Size: The Herd Area includes 66,000 acres of upper Sonoran Desert habitat, where the desert mountains are separated by the Centennial Wash.
Habitat: The region’s mountains are covered with palo verde, ironwood and catclaw acacia. Here, wild burros stay in the mountains on either side of Centennial Wash during mild winters. The area receives about five inches of rain annually, mainly in the winter months. In the summer, when temperatures exceed 100 degrees, the burros move down into the valley. Burros share their home with desert bighorn sheep and desert mule deer. Wildlife found in the area include desert tortoise, several species of rattle snakes and a variety of birds and other reptiles.
History: Wild burros were introduced to this portion of the desert in the late 1800s as released or escaped livestock. As mining booms played out and alternative transportation became available, burros were left to fend for themselves. Burros evolved in the harsh deserts of North Africa and are very well adapted to the dry desert environment. Left alone in this remote region with few natural predators, the wild burro population flourished.

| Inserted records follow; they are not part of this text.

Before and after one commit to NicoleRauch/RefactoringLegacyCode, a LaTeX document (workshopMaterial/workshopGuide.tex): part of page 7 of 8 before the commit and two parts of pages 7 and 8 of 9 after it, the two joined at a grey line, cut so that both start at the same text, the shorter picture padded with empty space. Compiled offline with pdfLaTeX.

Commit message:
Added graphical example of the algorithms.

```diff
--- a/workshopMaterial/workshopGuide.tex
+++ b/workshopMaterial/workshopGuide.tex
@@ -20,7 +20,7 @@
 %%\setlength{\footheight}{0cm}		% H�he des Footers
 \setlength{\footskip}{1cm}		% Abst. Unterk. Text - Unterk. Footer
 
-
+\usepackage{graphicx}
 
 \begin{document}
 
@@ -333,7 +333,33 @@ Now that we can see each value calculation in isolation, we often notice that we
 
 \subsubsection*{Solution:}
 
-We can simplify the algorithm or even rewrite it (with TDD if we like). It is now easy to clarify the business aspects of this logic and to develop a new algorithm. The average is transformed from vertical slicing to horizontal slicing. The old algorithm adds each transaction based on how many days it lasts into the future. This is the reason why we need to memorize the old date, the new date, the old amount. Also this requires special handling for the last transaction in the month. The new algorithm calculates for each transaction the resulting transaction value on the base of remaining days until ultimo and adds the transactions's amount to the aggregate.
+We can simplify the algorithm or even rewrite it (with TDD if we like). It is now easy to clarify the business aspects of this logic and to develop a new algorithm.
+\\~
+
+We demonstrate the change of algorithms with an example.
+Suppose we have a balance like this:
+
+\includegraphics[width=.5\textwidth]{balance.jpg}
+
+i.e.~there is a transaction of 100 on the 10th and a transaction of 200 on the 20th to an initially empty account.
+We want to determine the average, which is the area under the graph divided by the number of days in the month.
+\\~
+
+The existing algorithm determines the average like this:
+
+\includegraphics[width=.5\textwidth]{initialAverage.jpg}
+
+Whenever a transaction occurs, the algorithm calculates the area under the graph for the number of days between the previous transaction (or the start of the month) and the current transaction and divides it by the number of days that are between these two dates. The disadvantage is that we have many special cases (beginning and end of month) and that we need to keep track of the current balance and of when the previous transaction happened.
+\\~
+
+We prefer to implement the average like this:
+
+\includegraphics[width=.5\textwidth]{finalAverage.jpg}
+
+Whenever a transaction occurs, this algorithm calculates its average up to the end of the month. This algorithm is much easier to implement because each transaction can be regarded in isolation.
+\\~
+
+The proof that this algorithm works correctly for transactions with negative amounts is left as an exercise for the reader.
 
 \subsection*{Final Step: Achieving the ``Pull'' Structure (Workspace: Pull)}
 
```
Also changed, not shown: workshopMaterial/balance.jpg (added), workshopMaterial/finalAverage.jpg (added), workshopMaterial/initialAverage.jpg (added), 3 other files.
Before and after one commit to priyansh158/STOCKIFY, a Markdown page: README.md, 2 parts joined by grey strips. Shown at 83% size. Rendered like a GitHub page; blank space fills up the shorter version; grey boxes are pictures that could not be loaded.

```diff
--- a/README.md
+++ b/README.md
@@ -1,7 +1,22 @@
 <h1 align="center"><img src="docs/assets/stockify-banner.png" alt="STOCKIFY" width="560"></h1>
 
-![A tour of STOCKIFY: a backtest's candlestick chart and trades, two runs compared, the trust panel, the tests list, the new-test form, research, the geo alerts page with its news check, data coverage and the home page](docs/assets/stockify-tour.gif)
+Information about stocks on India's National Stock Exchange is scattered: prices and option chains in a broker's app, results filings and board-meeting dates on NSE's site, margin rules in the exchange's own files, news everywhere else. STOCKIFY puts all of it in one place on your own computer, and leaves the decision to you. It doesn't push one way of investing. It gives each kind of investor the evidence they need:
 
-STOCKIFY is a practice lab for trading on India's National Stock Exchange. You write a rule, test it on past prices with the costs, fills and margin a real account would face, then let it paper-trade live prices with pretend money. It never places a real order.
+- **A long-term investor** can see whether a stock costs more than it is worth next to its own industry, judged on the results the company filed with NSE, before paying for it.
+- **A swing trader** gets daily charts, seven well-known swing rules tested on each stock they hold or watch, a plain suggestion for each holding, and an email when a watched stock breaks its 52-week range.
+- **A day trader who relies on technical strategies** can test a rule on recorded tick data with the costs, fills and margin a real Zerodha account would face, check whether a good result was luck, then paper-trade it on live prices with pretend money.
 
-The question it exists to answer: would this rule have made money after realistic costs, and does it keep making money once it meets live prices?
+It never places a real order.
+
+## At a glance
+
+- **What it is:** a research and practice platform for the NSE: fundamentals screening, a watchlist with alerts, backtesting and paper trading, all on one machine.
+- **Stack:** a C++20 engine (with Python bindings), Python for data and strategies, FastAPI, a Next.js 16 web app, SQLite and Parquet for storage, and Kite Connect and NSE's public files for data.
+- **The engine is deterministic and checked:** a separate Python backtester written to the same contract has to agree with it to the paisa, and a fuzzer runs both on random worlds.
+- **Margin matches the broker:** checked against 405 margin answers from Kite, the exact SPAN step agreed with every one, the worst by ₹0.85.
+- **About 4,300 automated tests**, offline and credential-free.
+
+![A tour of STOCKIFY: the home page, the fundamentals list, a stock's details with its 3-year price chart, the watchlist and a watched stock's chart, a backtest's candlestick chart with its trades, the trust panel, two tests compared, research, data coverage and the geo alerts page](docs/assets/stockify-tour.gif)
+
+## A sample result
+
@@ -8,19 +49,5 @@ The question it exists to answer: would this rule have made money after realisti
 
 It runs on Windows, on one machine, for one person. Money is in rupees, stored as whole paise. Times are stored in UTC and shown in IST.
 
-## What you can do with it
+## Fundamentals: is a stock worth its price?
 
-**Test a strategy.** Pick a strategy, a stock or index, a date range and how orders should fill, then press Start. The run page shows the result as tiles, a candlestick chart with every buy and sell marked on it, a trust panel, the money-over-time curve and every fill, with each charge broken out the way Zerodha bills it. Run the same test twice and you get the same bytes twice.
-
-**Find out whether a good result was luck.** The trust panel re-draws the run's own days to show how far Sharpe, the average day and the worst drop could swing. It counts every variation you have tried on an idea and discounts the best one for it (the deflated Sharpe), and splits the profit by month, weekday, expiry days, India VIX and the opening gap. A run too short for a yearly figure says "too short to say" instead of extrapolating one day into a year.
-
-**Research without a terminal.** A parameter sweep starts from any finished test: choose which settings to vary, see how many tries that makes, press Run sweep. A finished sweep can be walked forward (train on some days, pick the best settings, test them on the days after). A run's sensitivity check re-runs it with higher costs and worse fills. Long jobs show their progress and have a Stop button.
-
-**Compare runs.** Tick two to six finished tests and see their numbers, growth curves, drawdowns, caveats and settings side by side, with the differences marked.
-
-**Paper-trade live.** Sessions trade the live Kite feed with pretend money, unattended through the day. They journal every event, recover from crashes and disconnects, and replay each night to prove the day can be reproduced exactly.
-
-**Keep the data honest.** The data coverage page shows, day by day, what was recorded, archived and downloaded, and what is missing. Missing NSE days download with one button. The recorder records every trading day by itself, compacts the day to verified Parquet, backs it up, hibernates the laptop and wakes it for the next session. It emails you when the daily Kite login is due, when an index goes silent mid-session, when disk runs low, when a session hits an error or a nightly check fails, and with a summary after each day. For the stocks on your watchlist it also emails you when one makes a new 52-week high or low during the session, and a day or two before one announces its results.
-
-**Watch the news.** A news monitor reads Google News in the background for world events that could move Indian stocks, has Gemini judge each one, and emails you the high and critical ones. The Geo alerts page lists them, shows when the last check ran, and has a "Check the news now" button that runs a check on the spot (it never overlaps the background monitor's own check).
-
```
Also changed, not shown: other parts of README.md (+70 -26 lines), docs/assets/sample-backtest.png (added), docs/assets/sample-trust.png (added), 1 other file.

Population: Today, the wild burro population inhabiting the Little Harquahala Herd Area is nonexistent.
Management: Due to the small and isolated nature of the area and conflicts with private landowners and resource values, land use planning documents developed in the early 1980s prescribed a “zero population” for the Little Harquahala HA. However, funding was not provided and removal to a zero population did not occur. The BLM Lower Gila Resource Management Plan and Management Framework Plan Amendment, currently pending approval, proposes establishing the Little Harquahala HA as a management area. Wild burro populations would be managed to maintain a thriving, natural ecological balance.